**Instructions to follow:**
Scan the records for lines with the word "stop", and copy every such line.

**Input data:**
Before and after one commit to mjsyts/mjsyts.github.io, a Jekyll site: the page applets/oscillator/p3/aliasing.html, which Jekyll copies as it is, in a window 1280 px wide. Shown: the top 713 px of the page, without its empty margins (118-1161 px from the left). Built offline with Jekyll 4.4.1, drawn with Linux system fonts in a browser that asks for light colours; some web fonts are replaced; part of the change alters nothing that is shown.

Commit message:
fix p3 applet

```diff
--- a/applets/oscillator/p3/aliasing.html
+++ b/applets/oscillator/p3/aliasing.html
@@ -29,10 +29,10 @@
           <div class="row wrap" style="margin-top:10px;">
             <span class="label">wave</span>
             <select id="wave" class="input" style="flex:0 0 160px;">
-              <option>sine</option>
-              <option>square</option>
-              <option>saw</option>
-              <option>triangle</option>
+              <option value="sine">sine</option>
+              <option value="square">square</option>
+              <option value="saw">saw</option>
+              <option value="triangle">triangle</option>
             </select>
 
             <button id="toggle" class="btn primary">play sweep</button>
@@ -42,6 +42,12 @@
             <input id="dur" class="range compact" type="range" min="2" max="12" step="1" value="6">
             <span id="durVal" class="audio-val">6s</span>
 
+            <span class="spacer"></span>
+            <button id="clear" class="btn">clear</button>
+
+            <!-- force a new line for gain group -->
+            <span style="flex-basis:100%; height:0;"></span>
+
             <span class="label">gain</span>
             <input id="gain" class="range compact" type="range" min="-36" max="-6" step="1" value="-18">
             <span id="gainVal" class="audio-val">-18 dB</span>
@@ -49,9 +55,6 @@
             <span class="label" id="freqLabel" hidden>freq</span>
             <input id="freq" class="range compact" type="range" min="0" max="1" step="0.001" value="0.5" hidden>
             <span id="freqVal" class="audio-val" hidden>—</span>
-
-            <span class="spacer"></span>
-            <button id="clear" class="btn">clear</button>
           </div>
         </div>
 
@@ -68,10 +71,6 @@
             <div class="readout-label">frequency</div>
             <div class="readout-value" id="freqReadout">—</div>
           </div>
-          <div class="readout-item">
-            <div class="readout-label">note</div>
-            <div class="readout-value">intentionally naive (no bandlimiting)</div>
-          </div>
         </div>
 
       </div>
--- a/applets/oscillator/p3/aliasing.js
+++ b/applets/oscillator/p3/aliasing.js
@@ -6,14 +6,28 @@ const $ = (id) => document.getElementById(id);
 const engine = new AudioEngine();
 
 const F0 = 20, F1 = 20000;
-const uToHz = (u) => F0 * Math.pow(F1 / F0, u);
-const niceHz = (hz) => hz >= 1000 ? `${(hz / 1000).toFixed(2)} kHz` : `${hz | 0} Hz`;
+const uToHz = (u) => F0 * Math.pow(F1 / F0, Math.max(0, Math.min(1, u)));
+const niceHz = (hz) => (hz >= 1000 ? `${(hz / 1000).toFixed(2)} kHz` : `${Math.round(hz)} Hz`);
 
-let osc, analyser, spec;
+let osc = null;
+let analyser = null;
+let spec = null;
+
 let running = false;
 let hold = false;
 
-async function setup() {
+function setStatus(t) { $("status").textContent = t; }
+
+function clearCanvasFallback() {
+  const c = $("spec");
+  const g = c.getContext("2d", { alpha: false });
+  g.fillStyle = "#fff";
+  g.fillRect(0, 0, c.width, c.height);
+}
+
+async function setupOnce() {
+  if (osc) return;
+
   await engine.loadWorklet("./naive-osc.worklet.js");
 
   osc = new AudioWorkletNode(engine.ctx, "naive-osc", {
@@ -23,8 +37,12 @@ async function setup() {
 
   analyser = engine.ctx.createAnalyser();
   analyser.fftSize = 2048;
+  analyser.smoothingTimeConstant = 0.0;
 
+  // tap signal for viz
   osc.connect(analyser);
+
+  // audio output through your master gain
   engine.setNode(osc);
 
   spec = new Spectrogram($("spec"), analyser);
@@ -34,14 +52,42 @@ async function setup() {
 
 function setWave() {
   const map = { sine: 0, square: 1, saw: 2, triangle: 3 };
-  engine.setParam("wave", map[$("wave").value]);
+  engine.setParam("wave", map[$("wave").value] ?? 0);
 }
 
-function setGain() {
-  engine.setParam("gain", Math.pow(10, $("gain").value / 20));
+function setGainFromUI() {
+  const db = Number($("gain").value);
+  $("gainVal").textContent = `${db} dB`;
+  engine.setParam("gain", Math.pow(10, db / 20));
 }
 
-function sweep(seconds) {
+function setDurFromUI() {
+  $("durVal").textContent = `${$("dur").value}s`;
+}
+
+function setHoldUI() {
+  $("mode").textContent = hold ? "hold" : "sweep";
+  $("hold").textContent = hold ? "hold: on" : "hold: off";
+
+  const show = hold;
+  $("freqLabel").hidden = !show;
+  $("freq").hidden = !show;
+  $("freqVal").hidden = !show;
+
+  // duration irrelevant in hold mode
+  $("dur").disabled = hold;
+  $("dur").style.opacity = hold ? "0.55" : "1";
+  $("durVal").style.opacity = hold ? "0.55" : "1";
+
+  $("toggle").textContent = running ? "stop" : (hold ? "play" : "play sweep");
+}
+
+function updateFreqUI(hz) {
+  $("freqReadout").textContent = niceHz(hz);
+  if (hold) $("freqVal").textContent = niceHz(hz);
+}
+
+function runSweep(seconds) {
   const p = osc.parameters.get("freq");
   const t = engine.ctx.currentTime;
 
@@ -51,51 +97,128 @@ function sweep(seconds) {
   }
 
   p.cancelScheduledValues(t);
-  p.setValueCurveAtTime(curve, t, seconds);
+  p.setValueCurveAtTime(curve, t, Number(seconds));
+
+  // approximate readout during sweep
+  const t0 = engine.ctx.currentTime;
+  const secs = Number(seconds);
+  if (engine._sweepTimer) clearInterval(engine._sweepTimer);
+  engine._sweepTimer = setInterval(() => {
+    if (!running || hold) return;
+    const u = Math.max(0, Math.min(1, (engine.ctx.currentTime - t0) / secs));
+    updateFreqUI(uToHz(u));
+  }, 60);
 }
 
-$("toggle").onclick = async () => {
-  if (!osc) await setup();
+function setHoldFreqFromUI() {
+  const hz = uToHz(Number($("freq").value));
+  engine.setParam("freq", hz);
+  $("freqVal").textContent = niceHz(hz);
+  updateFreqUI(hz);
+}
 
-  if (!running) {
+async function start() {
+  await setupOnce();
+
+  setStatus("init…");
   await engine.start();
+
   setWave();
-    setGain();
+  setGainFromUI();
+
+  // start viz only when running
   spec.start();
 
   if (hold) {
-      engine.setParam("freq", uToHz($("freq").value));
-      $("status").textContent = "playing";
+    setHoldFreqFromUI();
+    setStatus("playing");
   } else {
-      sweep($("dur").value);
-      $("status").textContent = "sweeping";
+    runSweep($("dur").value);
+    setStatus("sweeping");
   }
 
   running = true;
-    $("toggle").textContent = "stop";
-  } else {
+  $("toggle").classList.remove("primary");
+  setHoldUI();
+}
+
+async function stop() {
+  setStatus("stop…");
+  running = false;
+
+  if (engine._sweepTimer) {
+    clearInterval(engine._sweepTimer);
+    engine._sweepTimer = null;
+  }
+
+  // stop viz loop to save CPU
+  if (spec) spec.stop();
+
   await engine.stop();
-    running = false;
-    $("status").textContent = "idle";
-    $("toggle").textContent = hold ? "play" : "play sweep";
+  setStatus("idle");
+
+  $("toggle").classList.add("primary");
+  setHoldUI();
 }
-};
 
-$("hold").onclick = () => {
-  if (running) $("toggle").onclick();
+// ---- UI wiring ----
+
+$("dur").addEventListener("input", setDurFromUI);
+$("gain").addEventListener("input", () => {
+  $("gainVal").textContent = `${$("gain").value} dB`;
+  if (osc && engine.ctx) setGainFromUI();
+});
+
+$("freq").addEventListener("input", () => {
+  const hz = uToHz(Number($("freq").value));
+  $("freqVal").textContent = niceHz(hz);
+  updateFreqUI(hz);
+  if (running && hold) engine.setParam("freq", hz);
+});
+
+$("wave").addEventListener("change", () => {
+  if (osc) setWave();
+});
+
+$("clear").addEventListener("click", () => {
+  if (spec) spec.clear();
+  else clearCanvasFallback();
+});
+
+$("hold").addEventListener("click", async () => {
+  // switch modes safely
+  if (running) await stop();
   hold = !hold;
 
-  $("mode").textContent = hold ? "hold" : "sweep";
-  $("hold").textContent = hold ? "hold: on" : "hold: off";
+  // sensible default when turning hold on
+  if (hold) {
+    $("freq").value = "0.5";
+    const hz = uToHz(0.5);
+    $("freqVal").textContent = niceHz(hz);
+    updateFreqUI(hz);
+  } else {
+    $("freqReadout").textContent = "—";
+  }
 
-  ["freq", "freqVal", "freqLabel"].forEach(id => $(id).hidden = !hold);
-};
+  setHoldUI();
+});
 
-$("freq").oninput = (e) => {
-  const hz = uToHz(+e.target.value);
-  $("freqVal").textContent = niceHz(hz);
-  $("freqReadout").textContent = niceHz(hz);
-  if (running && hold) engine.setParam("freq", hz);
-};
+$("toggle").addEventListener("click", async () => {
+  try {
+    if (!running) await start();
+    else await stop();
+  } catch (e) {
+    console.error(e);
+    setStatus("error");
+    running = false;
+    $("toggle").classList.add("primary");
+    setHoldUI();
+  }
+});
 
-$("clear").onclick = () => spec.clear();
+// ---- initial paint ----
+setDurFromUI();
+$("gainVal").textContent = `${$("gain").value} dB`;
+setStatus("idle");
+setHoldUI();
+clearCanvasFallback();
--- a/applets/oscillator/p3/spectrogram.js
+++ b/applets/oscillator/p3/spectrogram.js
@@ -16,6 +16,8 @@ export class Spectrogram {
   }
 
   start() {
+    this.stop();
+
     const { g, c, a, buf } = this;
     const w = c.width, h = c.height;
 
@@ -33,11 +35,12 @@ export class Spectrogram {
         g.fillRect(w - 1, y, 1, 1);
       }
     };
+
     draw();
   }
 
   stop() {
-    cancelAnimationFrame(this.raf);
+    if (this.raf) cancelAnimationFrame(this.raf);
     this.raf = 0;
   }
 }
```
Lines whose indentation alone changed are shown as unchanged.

**Exercise solution:**
+  $("toggle").textContent = running ? "stop" : (hold ? "play" : "play sweep");
-    $("toggle").textContent = "stop";
+async function stop() {
+  setStatus("stop…");
+  // stop viz loop to save CPU
+  if (spec) spec.stop();
   await engine.stop();
+  if (running) await stop();
+    else await stop();
+    this.stop();
   stop() {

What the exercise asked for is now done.